▶ _ACTION ITEM_
The entries that follow must be given again exactly, with the pictures excluded.

▶ _DATA FOR THIS EXERCISE_
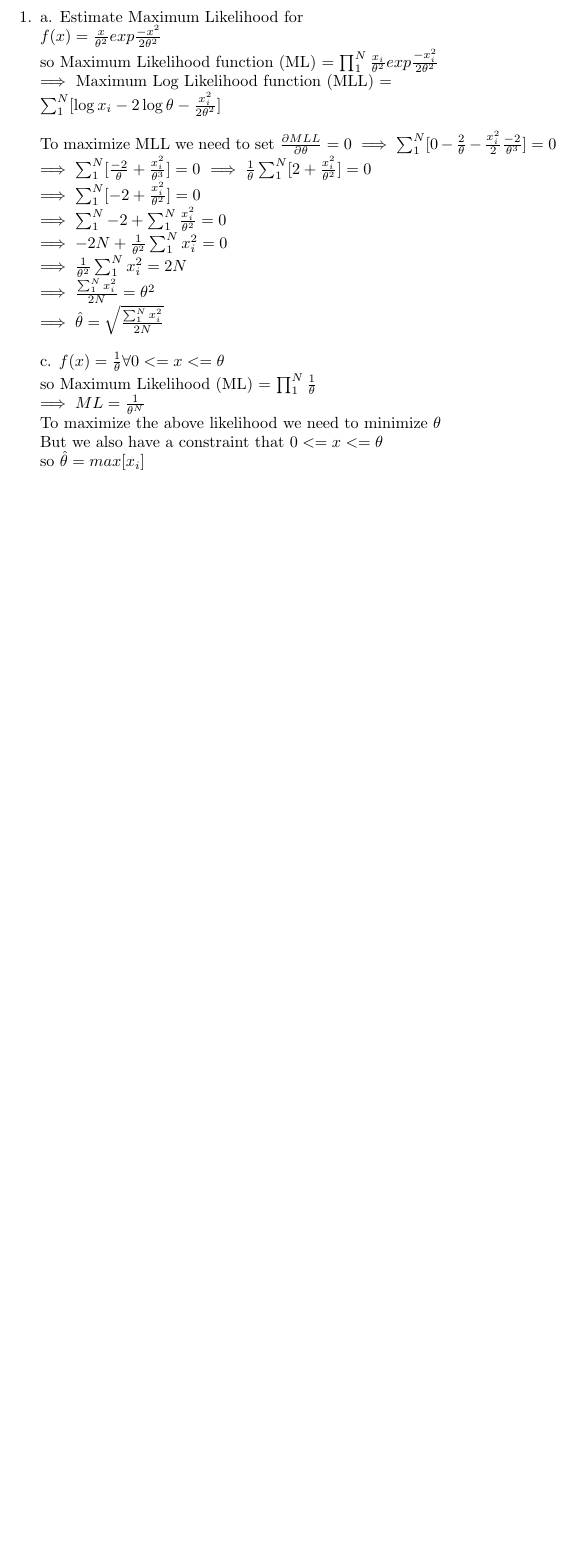
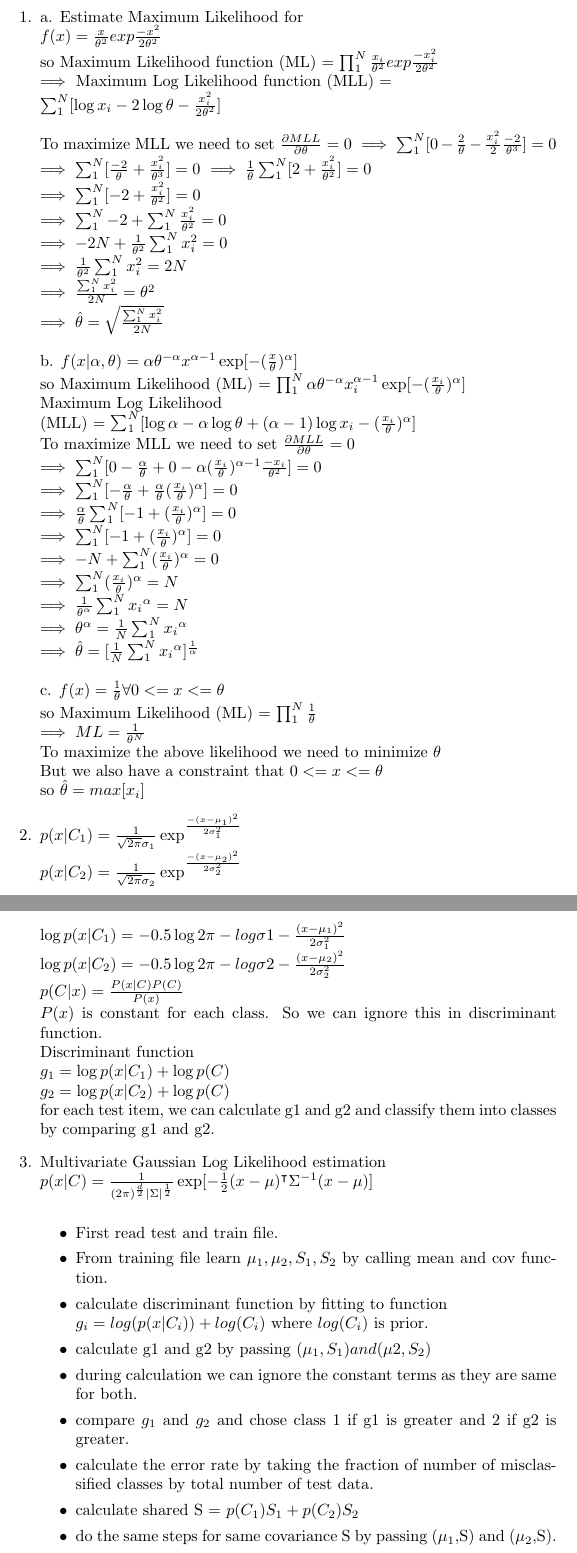
Before and after one commit to Swarajk7/University-Of-Minnesota, a LaTeX problem sheet (Intro to ML/Homework1/template_Report.tex): part of page 2 of 2 before the commit and two parts of pages 2 and 3 of 3 after it, the two joined at a grey line, cut so that both start at the same text, the shorter picture padded with empty space. Compiled offline with pdfLaTeX.

Commit message:
Finished Assignment

```diff
--- a/Intro to ML/Homework1/template_Report.tex
+++ b/Intro to ML/Homework1/template_Report.tex
@@ -1,6 +1,7 @@
 \documentclass[]{report}
-
+\usepackage{amsmath,amsfonts,amssymb,mathtools}
 \usepackage{amsmath}
+\DeclarePairedDelimiter{\abs}{\lvert}{\rvert}
 % Title Page
 \title{Homework 1}
 \author{Swaraj Khadanga}
@@ -26,12 +27,53 @@
 	$\implies \frac{\sum_{1}^{N}x_{i}^2}{2N} = \theta^2$		\\
 	$\implies \hat{\theta} = \sqrt{\frac{\sum_{1}^{N}x_{i}^2}{2N}}$		\\
 	\\
+	b. $f(x|\alpha,\theta) = \alpha \theta^{-\alpha} x^{\alpha-1} \exp [-(\frac{x}{\theta})^{\alpha}]$\\
+	so Maximum Likelihood (ML) = $\prod_{1}^{N} \alpha \theta^{-\alpha} x_{i}^{\alpha-1} \exp [-(\frac{x_{i}}{\theta})^{\alpha}]$\\
+	Maximum Log Likelihood \\
+	(MLL) = $\sum_{1}^{N} [\log \alpha - \alpha \log \theta + (\alpha-1)\log x_{i} - (\frac{x_{i}}{\theta})^{\alpha}]$\\
+	To maximize MLL we need to set $\frac{\partial MLL}{\partial \theta} = 0$\\
+	$\implies \sum_{1}^{N} [0 -\frac{\alpha}{\theta} + 0 - \alpha (\frac{x_{i}}{\theta})^{\alpha -1} \frac{-x_{i}}{\theta ^2}] = 0$\\
+	$\implies \sum_{1}^{N} [-\frac{\alpha}{\theta} + \frac{\alpha}{\theta} (\frac{x_{i}}{\theta})^{\alpha} ] = 0$\\
+	$\implies \frac{\alpha}{\theta} \sum_{1}^{N} [-1 + (\frac{x_{i}}{\theta})^{\alpha} ] = 0$\\
+	$\implies \sum_{1}^{N} [-1 + (\frac{x_{i}}{\theta})^{\alpha} ] = 0$\\
+	$\implies -N + \sum_{1}^{N} (\frac{x_{i}}{\theta})^{\alpha} = 0$\\
+	$\implies \sum_{1}^{N} (\frac{x_{i}}{\theta})^{\alpha} = N$\\
+	$\implies \frac{1}{\theta^\alpha}\sum_{1}^{N} {x_{i}}^{\alpha} = N $\\
+	$\implies \theta^\alpha = \frac{1}{N} \sum_{1}^{N} {x_{i}}^{\alpha}$\\
+	$\implies \hat{\theta} = [\frac{1}{N} \sum_{1}^{N} {x_{i}}^{\alpha}] ^{\frac{1}{\alpha}}$\\
+	\\
 	c. $f(x)= \frac{1}{\theta} \space\space\space \forall 0 <= x <= \theta$\\
 	so Maximum Likelihood (ML) = $\prod_{1}^{N}\frac{1}{\theta}$\\
 	$\implies ML =\frac{1}{\theta^N}$\\
 	To maximize the above likelihood we need to minimize $\theta$ \\
 	But we also have a constraint that $0 <= x <= \theta$
 	\\so $\hat{\theta} = max[{x_{i}}]$
+
+	\item
+	$p(x|C_{1}) = \frac{1}{\sqrt{2\pi}\sigma_{1}}\exp^\frac{-(x-\mu_{1})^2}{2\sigma_{1}^2}$\\
+	$p(x|C_{2}) = \frac{1}{\sqrt{2\pi}\sigma_{2}}\exp^\frac{-(x-\mu_{2})^2}{2\sigma_{2}^2}$\\
+	$\log p(x|C_{1}) = -0.5\log 2\pi - log \sigma1 -\frac{(x-\mu_{1})^2}{2\sigma_{1}^2}$\\
+	$\log p(x|C_{2}) = -0.5\log 2\pi - log \sigma2 -\frac{(x-\mu_{2})^2}{2\sigma_{2}^2}$\\
+	$p(C|x) = \frac{P(x|C)P(C)}{P(x)}$\\
+	$P(x)$ is constant for each class. So we can ignore this in discriminant function.\\
+	Discriminant function \\
+	$g_{1} = \log p(x|C_{1}) + \log p(C)$\\
+	$g_{2} = \log p(x|C_{2}) + \log p(C)$\\
+	for each test item, we can calculate g1 and g2 and classify them into classes by comparing g1 and g2.
+
+	\item Multivariate Gaussian Log Likelihood estimation\\
+	$p(x|C) = \frac{1}{(2\pi)^\frac{d}{2}\abs{\Sigma}^\frac{1}{2}}\exp[-\frac{1}{2}(x-\mu)^\intercal \Sigma^{-1} (x-\mu)]$\\
+	\begin{itemize}
+		\item First read test and train file.
+		\item From training file learn $\mu_{1},\mu_{2},S_{1},S_{2}$ by calling mean and cov function.
+		\item calculate discriminant function by fitting to function \\
+		 $g_{i} = log(p(x|C_{i})) + log(C_{i})$ where $log(C_{i})$ is prior.
+		\item calculate g1 and g2 by passing $(\mu_{1},S_{1}) and (\mu2,S_{2})$
+		\item during calculation we can ignore the constant terms as they are same for both.
+		\item compare $g_{1}$ and $g_{2}$ and chose class 1 if g1 is greater and 2 if g2 is greater.
+		\item calculate the error rate by taking the fraction of number of misclassified classes by total number of test data.
+		\item calculate shared S = $p(C_{1})S_{1}+p(C_{2})S_{2}$
+		\item do the same steps for same covariance S by passing ($\mu_{1}$,S) and ($\mu_{2}$,S).
+	\end{itemize}
 \end{enumerate}
-
 \end{document}
```
Also changed, not shown: Intro to ML/Homework1/template_Report.pdf, 7 other files.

▶ _SOLUTION TO THE PROBLEM_
Before and after one commit to Swarajk7/University-Of-Minnesota, a LaTeX problem sheet (Intro to ML/Homework1/template_Report.tex): part of page 2 of 2 before the commit and two parts of pages 2 and 3 of 3 after it, the two joined at a grey line, cut so that both start at the same text, the shorter picture padded with empty space. Compiled offline with pdfLaTeX.

Commit message:
Finished Assignment

```diff
--- a/Intro to ML/Homework1/template_Report.tex
+++ b/Intro to ML/Homework1/template_Report.tex
@@ -1,6 +1,7 @@
 \documentclass[]{report}
-
+\usepackage{amsmath,amsfonts,amssymb,mathtools}
 \usepackage{amsmath}
+\DeclarePairedDelimiter{\abs}{\lvert}{\rvert}
 % Title Page
 \title{Homework 1}
 \author{Swaraj Khadanga}
@@ -26,12 +27,53 @@
 	$\implies \frac{\sum_{1}^{N}x_{i}^2}{2N} = \theta^2$		\\
 	$\implies \hat{\theta} = \sqrt{\frac{\sum_{1}^{N}x_{i}^2}{2N}}$		\\
 	\\
+	b. $f(x|\alpha,\theta) = \alpha \theta^{-\alpha} x^{\alpha-1} \exp [-(\frac{x}{\theta})^{\alpha}]$\\
+	so Maximum Likelihood (ML) = $\prod_{1}^{N} \alpha \theta^{-\alpha} x_{i}^{\alpha-1} \exp [-(\frac{x_{i}}{\theta})^{\alpha}]$\\
+	Maximum Log Likelihood \\
+	(MLL) = $\sum_{1}^{N} [\log \alpha - \alpha \log \theta + (\alpha-1)\log x_{i} - (\frac{x_{i}}{\theta})^{\alpha}]$\\
+	To maximize MLL we need to set $\frac{\partial MLL}{\partial \theta} = 0$\\
+	$\implies \sum_{1}^{N} [0 -\frac{\alpha}{\theta} + 0 - \alpha (\frac{x_{i}}{\theta})^{\alpha -1} \frac{-x_{i}}{\theta ^2}] = 0$\\
+	$\implies \sum_{1}^{N} [-\frac{\alpha}{\theta} + \frac{\alpha}{\theta} (\frac{x_{i}}{\theta})^{\alpha} ] = 0$\\
+	$\implies \frac{\alpha}{\theta} \sum_{1}^{N} [-1 + (\frac{x_{i}}{\theta})^{\alpha} ] = 0$\\
+	$\implies \sum_{1}^{N} [-1 + (\frac{x_{i}}{\theta})^{\alpha} ] = 0$\\
+	$\implies -N + \sum_{1}^{N} (\frac{x_{i}}{\theta})^{\alpha} = 0$\\
+	$\implies \sum_{1}^{N} (\frac{x_{i}}{\theta})^{\alpha} = N$\\
+	$\implies \frac{1}{\theta^\alpha}\sum_{1}^{N} {x_{i}}^{\alpha} = N $\\
+	$\implies \theta^\alpha = \frac{1}{N} \sum_{1}^{N} {x_{i}}^{\alpha}$\\
+	$\implies \hat{\theta} = [\frac{1}{N} \sum_{1}^{N} {x_{i}}^{\alpha}] ^{\frac{1}{\alpha}}$\\
+	\\
 	c. $f(x)= \frac{1}{\theta} \space\space\space \forall 0 <= x <= \theta$\\
 	so Maximum Likelihood (ML) = $\prod_{1}^{N}\frac{1}{\theta}$\\
 	$\implies ML =\frac{1}{\theta^N}$\\
 	To maximize the above likelihood we need to minimize $\theta$ \\
 	But we also have a constraint that $0 <= x <= \theta$
 	\\so $\hat{\theta} = max[{x_{i}}]$
+
+	\item
+	$p(x|C_{1}) = \frac{1}{\sqrt{2\pi}\sigma_{1}}\exp^\frac{-(x-\mu_{1})^2}{2\sigma_{1}^2}$\\
+	$p(x|C_{2}) = \frac{1}{\sqrt{2\pi}\sigma_{2}}\exp^\frac{-(x-\mu_{2})^2}{2\sigma_{2}^2}$\\
+	$\log p(x|C_{1}) = -0.5\log 2\pi - log \sigma1 -\frac{(x-\mu_{1})^2}{2\sigma_{1}^2}$\\
+	$\log p(x|C_{2}) = -0.5\log 2\pi - log \sigma2 -\frac{(x-\mu_{2})^2}{2\sigma_{2}^2}$\\
+	$p(C|x) = \frac{P(x|C)P(C)}{P(x)}$\\
+	$P(x)$ is constant for each class. So we can ignore this in discriminant function.\\
+	Discriminant function \\
+	$g_{1} = \log p(x|C_{1}) + \log p(C)$\\
+	$g_{2} = \log p(x|C_{2}) + \log p(C)$\\
+	for each test item, we can calculate g1 and g2 and classify them into classes by comparing g1 and g2.
+
+	\item Multivariate Gaussian Log Likelihood estimation\\
+	$p(x|C) = \frac{1}{(2\pi)^\frac{d}{2}\abs{\Sigma}^\frac{1}{2}}\exp[-\frac{1}{2}(x-\mu)^\intercal \Sigma^{-1} (x-\mu)]$\\
+	\begin{itemize}
+		\item First read test and train file.
+		\item From training file learn $\mu_{1},\mu_{2},S_{1},S_{2}$ by calling mean and cov function.
+		\item calculate discriminant function by fitting to function \\
+		 $g_{i} = log(p(x|C_{i})) + log(C_{i})$ where $log(C_{i})$ is prior.
+		\item calculate g1 and g2 by passing $(\mu_{1},S_{1}) and (\mu2,S_{2})$
+		\item during calculation we can ignore the constant terms as they are same for both.
+		\item compare $g_{1}$ and $g_{2}$ and chose class 1 if g1 is greater and 2 if g2 is greater.
+		\item calculate the error rate by taking the fraction of number of misclassified classes by total number of test data.
+		\item calculate shared S = $p(C_{1})S_{1}+p(C_{2})S_{2}$
+		\item do the same steps for same covariance S by passing ($\mu_{1}$,S) and ($\mu_{2}$,S).
+	\end{itemize}
 \end{enumerate}
-
 \end{document}
```
Also changed, not shown: Intro to ML/Homework1/template_Report.pdf, 7 other files.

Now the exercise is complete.